Let's talk about APOL1-Related Chronic Kidney Disease
What is chronic kidney disease?
Chronic kidney disease is a condition in which the kidneys stop working properly over time. Because the kidneys serve as filters for our blood, chronic kidney disease can cause excess fluid and waste from the blood to build up in the body. This can lead to health problems including bone damage, heart disease, and stroke.
Is chronic kidney disease influenced by genetics?
Yes, risk for chronic kidney disease can be influenced by genetics. One gene that has been linked to an increased risk for chronic kidney disease is called APOL1. Two variants in the APOL1 gene can increase the risk of developing chronic kidney disease, and these variants are most common in people of African descent. About 13% of African Americans have a combination of APOL1 variants that puts them at increased risk for chronic kidney disease.
What are some other risk factors for chronic kidney disease?
Although APOL1 variants can increase chronic kidney disease risk, most cases of chronic kidney disease are not caused by these two variants. In addition to genetics, many other factors can influence the risk for chronic kidney disease. High blood pressure and diabetes are two of the biggest risk factors. Risk for chronic kidney disease also increases with age, and rates of end-stage kidney disease (also called kidney failure) are more common in people of certain ethnicities, including African Americans, Native Americans, Native Hawaiians/Pacific Islanders, and people of Hispanic or Latino descent. Having a family history of chronic kidney disease and having certain other health conditions can also increase a person’s risk.
Signs and symptoms of chronic kidney disease
Chronic kidney disease often has no symptoms at first. Early chronic kidney disease is often diagnosed using blood and urine tests that look for loss of kidney function and the presence of protein in the urine.
As the condition progresses, symptoms may include nausea, fatigue, high blood pressure, and swelling of the feet and ankles. Complications of chronic kidney disease include heart disease or stroke, anemia, bone problems, a weakened immune system, and kidney failure.
Did you know?
Because chronic kidney disease often has no symptoms at first, up to 90% of people with the condition aren’t aware they have it.
Curious to learn more? You can find out whether you’re at increased risk for APOL1-related chronic kidney disease through the 23andMe Chronic Kidney Disease (APOL1-Related) Genetic Health Risk report*. This report looks for two genetic variants in the APOL1 gene associated with an increased risk of developing chronic kidney disease; these two variants are most common in people of African descent. This report is available through the 23andMe Health + Ancestry Service.

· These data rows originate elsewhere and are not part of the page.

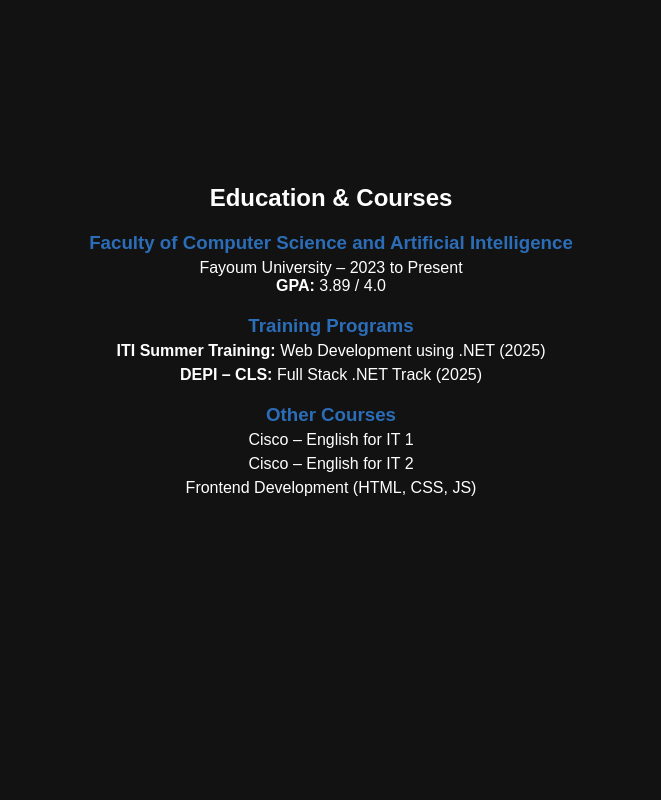
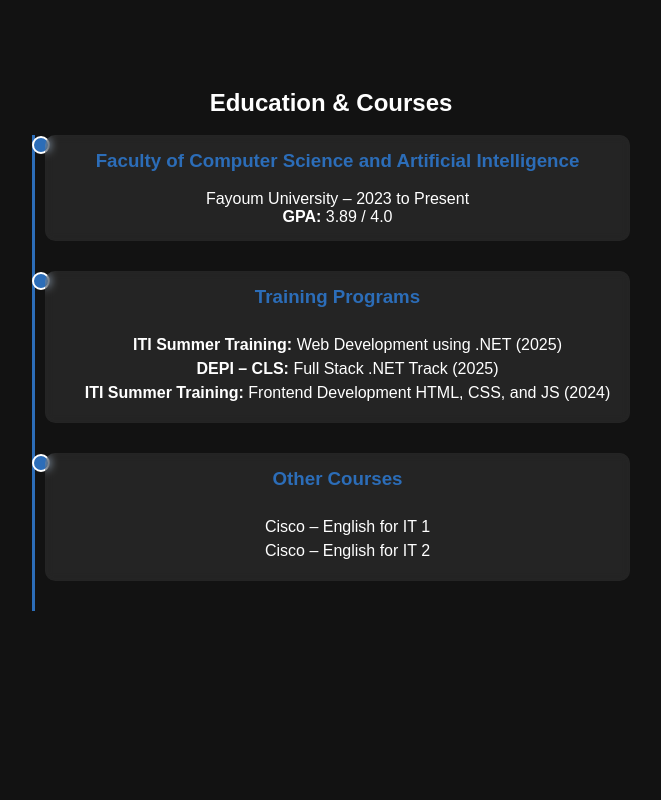
Before and after one commit to salma-salah-allawa/Salma-Portfolio, a plain HTML site: page index.html in a window 1280 px wide. Shown: the part 900-1700 px from the top of the page, without its empty margins (309-970 px from the left). Drawn offline with Linux system fonts and the light colour scheme.

Commit message:
Update index.html

```diff
--- a/index.html
+++ b/index.html
@@ -8,7 +8,7 @@
 </head>
 <body class="dark-mode">
   <header>
-    <h3>Salma Salah Eldien Allawa  <span class="track">Full-Stack .NET Developer</span></h3>
+    <h2>Salma Salah Eldien Allawa  <span class="track">Full-Stack .NET Developer</span></h2>
     <nav>
       <a href="#about">About</a>
       <a href="#education">Education</a>
@@ -54,33 +54,43 @@
 
 <!-- Education Section -->
 <section id="education" class="page">
-  <div class="edu-container">
   <h1>Education & Courses</h1>
+  <br>
+  <div class="timeline">
 
     <!-- University -->
-    <div class="edu-item">
-      <h3>Faculty of Computer Science and Artificial Intelligence</h3>
+    <div class="timeline-item">
+      <div class="timeline-dot"></div>
+      <div class="timeline-content">
+        <h3>Faculty of Computer Science and Artificial Intelligence</h3><br>
         <p>Fayoum University – 2023 to Present</p>
         <p><strong>GPA:</strong> 3.89 / 4.0</p>
       </div>
+    </div>
 
     <!-- Training Programs -->
-    <div class="edu-item">
-      <h3>Training Programs</h3>
+    <div class="timeline-item">
+      <div class="timeline-dot"></div>
+      <div class="timeline-content">
+        <h3>Training Programs</h3><br>
         <ul>
           <li><strong>ITI Summer Training:</strong> Web Development using .NET (2025)</li>
           <li><strong>DEPI – CLS:</strong> Full Stack .NET Track (2025)</li>
+          <li><strong>ITI Summer Training:</strong> Frontend Development HTML, CSS, and JS (2024)</li>
         </ul>
+      </div>
     </div>
 
     <!-- Other Courses -->
-    <div class="edu-item">
-      <h3>Other Courses</h3>
+    <div class="timeline-item">
+      <div class="timeline-dot"></div>
+      <div class="timeline-content">
+        <h3>Other Courses</h3><br>
         <ul>
           <li>Cisco – English for IT 1</li>
           <li>Cisco – English for IT 2</li>
-        <li>Frontend Development (HTML, CSS, JS)</li>
         </ul>
+      </div>
     </div>
   </div>
 </section>
```
Lines whose indentation alone changed are shown as unchanged.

*The 23andMe PGS test uses qualitative genotyping to detect select clinically relevant variants in the genomic DNA of adults from saliva for the purpose of reporting and interpreting genetic health risks. It is not intended to diagnose any disease. Your ethnicity may affect the relevance of each report and how your genetic health risk results are interpreted. Each genetic health risk report describes if a person has variants associated with a higher risk of developing a disease, but does not describe a person’s overall risk of developing the disease. The test is not intended to tell you anything about your current state of health, or to be used to make medical decisions, including whether or not you should take a medication, how much of a medication you should take, or determine any treatment. The Chronic Kidney Disease (APOL1-Related) genetic health risk report (i) is indicated for reporting of the S342G and N388_Y389del variants in the APOL1 gene, which define the G1 and G2 haplotypes, respectively and (ii) describes if a person has variants associated with an increased risk of developing chronic kidney disease. The variants included in this report are most common and best studied in people of African descent. For important information and limitations regarding genetic health risk reports, visit https://www.23andme.com/test-info/.
American Heart Association. “How High Blood Pressure Can Lead to Kidney Damage or Failure.” Retrieved Apr 19, 2020, from https://www.heart.org/en/health-topics/high-blood-pressure/health-threats-from-high-blood-pressure/how-high-blood-pressure-can-lead-to-kidney-damage-or-failure.
American Heart Association. “Kidney Disease and Diabetes.” Retrieved Apr 19, 2020, from https://www.heart.org/en/health-topics/diabetes/why-diabetes-matters/kidney-disease–diabetes.
Centers for Disease Control and Prevention. “Chronic Kidney Disease in the United States, 2019.” Retrieved Apr 19, 2020, from https://www.cdc.gov/kidneydisease/publications-resources/2019-national-facts.html.
Freedman BI et al. (2018). “APOL1-Associated Nephropathy: A Key Contributor to Racial Disparities in CKD.” Am J Kidney Dis. 72(5 Suppl 1):S8-S16.
McMahon GM et al. (2017). “Residual lifetime risk of chronic kidney disease.” Nephrol Dial Transplant. 32(10):1705-1709.